=== STORED DATA ===
[Start of Attachment]

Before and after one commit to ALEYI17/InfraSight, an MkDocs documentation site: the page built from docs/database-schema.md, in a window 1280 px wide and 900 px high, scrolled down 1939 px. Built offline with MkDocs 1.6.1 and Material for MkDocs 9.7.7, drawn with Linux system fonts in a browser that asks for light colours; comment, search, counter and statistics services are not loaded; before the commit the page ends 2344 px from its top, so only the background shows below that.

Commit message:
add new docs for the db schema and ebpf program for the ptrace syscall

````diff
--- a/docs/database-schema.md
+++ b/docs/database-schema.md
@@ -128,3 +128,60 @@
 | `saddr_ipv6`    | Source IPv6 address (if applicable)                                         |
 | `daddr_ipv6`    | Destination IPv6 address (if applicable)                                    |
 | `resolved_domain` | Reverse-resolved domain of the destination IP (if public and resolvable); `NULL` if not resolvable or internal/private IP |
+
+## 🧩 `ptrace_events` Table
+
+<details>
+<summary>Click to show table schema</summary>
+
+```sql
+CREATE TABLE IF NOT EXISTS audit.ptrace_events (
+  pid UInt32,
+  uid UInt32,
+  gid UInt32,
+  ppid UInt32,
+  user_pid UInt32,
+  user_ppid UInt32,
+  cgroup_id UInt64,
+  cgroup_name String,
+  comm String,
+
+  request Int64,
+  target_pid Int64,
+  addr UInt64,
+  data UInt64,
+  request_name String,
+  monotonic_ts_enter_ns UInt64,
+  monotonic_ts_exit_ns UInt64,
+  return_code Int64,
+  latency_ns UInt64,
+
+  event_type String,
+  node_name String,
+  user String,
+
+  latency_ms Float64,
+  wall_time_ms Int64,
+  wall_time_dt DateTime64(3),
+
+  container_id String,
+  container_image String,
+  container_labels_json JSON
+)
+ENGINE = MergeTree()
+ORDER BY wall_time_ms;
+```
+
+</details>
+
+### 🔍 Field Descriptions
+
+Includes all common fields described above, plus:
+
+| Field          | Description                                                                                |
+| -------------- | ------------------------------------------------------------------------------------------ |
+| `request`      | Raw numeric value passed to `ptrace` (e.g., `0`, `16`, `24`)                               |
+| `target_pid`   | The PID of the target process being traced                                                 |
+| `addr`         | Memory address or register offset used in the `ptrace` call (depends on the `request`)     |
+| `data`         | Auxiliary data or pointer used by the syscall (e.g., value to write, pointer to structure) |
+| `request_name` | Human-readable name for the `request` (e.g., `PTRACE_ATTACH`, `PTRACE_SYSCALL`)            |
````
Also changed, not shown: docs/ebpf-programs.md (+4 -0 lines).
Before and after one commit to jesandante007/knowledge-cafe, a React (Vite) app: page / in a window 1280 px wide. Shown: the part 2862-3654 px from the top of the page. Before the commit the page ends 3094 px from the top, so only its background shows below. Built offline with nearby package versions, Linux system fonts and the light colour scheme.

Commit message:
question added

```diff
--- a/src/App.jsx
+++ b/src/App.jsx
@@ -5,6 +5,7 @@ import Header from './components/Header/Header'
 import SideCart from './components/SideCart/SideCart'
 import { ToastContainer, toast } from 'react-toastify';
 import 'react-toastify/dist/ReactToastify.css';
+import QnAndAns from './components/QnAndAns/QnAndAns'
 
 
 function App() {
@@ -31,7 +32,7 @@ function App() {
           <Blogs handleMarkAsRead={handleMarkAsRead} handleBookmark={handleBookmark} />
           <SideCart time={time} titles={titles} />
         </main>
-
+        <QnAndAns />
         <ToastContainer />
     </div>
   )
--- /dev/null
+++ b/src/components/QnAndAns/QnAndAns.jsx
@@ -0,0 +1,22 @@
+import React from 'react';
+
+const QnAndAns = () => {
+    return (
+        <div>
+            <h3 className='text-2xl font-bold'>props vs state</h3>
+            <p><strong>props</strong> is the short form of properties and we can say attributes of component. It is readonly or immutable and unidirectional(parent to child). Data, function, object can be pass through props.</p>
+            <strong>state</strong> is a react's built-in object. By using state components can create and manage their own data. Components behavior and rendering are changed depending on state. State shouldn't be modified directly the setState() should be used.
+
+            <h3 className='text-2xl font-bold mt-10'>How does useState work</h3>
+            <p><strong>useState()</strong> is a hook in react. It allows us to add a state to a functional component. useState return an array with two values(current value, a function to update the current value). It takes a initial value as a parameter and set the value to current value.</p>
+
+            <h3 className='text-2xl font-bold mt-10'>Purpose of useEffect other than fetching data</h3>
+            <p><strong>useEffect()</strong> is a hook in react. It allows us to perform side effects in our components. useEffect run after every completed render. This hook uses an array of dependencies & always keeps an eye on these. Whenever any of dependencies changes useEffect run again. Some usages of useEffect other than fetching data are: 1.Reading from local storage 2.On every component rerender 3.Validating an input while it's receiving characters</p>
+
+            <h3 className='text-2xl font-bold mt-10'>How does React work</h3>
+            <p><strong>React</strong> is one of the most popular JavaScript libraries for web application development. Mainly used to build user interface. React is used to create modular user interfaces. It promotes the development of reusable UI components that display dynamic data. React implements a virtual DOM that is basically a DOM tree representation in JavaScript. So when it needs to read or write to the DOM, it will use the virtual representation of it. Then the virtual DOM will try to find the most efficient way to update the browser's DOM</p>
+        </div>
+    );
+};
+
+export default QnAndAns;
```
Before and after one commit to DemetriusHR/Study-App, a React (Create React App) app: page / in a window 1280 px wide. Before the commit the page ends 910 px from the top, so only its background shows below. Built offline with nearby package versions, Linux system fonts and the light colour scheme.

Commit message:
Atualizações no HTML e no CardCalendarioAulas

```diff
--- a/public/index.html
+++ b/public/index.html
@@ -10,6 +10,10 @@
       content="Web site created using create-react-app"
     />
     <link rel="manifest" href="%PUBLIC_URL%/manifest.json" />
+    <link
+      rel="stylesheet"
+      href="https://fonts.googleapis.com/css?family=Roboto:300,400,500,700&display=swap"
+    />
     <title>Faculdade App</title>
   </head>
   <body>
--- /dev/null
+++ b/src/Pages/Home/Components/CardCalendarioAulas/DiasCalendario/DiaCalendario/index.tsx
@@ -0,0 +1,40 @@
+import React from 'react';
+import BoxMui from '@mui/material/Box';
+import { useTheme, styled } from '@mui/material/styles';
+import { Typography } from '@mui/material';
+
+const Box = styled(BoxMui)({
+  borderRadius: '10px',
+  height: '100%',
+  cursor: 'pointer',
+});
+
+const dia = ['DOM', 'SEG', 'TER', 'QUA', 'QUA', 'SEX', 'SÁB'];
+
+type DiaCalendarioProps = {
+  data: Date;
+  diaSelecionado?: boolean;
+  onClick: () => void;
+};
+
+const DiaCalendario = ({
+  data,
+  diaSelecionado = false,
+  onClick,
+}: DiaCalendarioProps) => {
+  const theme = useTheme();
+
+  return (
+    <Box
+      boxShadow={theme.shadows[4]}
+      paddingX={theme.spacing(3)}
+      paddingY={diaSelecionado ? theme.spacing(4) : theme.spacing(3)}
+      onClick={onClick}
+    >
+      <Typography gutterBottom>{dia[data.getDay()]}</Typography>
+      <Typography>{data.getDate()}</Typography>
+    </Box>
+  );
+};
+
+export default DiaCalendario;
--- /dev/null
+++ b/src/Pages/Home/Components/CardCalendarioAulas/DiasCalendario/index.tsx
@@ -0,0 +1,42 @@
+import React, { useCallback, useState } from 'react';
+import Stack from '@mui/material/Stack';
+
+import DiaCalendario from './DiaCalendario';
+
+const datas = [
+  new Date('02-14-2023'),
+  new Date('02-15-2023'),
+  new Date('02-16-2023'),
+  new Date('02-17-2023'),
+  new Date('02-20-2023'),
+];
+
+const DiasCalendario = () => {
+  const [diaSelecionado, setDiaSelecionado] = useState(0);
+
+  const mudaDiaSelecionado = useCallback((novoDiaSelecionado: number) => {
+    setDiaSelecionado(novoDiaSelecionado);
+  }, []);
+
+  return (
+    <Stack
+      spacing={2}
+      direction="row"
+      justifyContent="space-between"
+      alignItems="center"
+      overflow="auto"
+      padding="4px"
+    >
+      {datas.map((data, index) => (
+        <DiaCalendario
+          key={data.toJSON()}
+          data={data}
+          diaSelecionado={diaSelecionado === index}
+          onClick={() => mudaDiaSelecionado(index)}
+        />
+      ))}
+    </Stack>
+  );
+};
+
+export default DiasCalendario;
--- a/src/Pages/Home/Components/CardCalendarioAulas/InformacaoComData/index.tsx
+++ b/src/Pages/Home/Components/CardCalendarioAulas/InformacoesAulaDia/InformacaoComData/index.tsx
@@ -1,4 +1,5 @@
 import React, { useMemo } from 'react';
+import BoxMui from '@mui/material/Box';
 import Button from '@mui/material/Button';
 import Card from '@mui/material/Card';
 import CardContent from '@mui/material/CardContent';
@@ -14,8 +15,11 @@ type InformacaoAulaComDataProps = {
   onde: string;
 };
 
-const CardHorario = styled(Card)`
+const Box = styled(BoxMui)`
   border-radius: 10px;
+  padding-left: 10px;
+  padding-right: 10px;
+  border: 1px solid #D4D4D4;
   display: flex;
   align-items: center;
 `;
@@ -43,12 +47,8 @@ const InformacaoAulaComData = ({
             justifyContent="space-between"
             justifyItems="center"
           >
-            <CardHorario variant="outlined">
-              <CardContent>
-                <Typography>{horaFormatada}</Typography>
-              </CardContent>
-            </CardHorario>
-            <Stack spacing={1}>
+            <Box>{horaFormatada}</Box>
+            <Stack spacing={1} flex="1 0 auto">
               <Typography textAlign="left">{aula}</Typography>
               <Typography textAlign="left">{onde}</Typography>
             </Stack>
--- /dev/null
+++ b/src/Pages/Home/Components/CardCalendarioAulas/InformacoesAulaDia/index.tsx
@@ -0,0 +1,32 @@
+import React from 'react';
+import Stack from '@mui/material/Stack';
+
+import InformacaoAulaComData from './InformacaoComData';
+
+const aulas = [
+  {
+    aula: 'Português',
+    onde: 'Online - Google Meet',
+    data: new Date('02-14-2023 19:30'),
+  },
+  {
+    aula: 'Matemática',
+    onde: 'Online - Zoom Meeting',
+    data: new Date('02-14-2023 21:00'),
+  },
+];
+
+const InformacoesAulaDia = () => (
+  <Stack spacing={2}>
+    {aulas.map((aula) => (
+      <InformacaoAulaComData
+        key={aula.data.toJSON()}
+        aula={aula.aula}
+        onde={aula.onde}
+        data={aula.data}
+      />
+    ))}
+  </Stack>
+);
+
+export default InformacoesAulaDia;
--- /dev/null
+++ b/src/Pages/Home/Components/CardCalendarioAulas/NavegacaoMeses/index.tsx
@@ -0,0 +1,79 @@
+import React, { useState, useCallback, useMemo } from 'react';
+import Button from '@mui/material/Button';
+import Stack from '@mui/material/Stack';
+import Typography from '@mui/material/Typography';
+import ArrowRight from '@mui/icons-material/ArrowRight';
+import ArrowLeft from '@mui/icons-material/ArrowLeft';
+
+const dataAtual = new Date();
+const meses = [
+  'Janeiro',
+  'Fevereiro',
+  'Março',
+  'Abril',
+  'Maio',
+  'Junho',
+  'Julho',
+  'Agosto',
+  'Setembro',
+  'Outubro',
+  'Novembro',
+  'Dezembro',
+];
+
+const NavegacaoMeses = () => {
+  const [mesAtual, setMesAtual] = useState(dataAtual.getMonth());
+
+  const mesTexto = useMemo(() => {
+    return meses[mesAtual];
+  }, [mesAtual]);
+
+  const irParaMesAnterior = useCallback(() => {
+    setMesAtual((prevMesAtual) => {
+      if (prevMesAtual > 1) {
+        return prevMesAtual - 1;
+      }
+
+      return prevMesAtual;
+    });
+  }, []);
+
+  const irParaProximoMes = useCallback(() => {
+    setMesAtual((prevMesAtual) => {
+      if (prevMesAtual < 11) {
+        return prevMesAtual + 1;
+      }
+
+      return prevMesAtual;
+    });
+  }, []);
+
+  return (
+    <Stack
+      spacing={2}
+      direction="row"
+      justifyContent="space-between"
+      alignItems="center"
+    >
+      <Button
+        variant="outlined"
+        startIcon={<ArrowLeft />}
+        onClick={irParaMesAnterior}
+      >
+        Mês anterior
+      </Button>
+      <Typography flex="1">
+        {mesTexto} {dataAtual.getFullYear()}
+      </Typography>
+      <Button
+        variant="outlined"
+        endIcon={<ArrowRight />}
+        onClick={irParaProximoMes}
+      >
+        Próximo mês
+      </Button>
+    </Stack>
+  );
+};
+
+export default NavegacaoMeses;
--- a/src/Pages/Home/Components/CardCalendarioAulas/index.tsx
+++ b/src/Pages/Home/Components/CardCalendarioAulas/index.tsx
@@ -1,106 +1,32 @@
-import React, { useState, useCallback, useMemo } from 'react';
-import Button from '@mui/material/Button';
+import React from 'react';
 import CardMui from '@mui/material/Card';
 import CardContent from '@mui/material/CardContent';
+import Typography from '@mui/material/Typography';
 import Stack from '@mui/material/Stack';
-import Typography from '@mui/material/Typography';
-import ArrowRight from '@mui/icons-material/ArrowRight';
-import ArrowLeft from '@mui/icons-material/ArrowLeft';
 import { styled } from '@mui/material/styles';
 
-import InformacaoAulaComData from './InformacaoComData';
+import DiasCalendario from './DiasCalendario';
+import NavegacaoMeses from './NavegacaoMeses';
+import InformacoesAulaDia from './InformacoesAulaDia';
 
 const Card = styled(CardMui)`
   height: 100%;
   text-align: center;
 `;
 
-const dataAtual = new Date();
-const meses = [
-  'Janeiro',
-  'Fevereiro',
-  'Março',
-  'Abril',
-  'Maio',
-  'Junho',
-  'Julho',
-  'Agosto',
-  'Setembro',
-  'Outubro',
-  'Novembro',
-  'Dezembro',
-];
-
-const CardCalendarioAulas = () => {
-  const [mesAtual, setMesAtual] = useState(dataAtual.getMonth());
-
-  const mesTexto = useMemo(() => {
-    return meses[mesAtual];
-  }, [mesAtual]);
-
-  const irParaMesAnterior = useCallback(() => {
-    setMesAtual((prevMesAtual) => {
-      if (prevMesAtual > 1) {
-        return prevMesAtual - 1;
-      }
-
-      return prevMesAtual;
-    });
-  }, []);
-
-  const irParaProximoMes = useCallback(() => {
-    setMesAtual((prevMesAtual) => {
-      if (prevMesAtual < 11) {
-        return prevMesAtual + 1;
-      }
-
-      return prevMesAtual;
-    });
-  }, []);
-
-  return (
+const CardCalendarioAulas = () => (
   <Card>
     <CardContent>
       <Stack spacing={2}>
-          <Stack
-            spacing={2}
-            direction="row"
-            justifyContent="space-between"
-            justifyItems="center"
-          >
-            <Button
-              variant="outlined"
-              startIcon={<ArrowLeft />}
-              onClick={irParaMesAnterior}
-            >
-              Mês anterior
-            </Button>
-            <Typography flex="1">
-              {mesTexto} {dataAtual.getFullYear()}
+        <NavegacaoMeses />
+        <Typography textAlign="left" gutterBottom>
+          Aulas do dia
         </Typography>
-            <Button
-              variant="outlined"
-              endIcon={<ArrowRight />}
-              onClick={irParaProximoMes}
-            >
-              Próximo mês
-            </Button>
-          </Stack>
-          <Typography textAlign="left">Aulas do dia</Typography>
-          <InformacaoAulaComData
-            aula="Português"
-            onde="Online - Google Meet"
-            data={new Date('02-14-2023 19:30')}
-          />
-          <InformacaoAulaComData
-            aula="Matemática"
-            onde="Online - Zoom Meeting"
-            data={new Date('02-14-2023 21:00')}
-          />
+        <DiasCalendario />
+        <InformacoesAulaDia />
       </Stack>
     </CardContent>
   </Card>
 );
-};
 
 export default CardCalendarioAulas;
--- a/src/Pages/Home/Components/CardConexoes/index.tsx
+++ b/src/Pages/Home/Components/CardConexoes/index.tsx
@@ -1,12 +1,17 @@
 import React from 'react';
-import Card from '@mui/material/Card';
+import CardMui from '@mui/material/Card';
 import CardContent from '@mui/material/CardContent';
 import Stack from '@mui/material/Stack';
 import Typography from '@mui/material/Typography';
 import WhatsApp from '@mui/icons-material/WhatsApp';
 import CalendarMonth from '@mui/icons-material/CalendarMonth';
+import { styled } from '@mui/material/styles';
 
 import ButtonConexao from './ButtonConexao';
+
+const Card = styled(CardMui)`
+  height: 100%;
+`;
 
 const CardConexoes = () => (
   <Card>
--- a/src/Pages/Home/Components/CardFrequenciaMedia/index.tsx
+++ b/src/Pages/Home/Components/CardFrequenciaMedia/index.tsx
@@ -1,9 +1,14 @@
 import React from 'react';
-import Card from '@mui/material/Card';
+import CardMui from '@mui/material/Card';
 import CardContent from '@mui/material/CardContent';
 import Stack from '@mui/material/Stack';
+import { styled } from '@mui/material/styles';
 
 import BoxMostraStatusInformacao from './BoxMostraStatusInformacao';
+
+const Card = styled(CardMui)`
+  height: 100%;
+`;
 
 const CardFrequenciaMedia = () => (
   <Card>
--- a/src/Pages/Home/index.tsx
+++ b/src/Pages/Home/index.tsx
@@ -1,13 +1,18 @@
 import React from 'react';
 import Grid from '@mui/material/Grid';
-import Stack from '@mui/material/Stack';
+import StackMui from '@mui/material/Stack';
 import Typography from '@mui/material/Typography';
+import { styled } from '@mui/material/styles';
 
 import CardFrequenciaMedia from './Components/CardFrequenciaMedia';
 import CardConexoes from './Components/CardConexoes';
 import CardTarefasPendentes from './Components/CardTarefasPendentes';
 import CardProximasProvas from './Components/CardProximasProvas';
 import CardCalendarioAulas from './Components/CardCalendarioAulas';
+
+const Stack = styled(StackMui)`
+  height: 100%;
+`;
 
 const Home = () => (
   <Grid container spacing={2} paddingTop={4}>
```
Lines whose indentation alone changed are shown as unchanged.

[End of Attachment]

=== PROBLEM ===
Write the number of lines in the data above that contain the word "address", and add nothing to it.

=== RESPONSE TO THE EXERCISE ===
3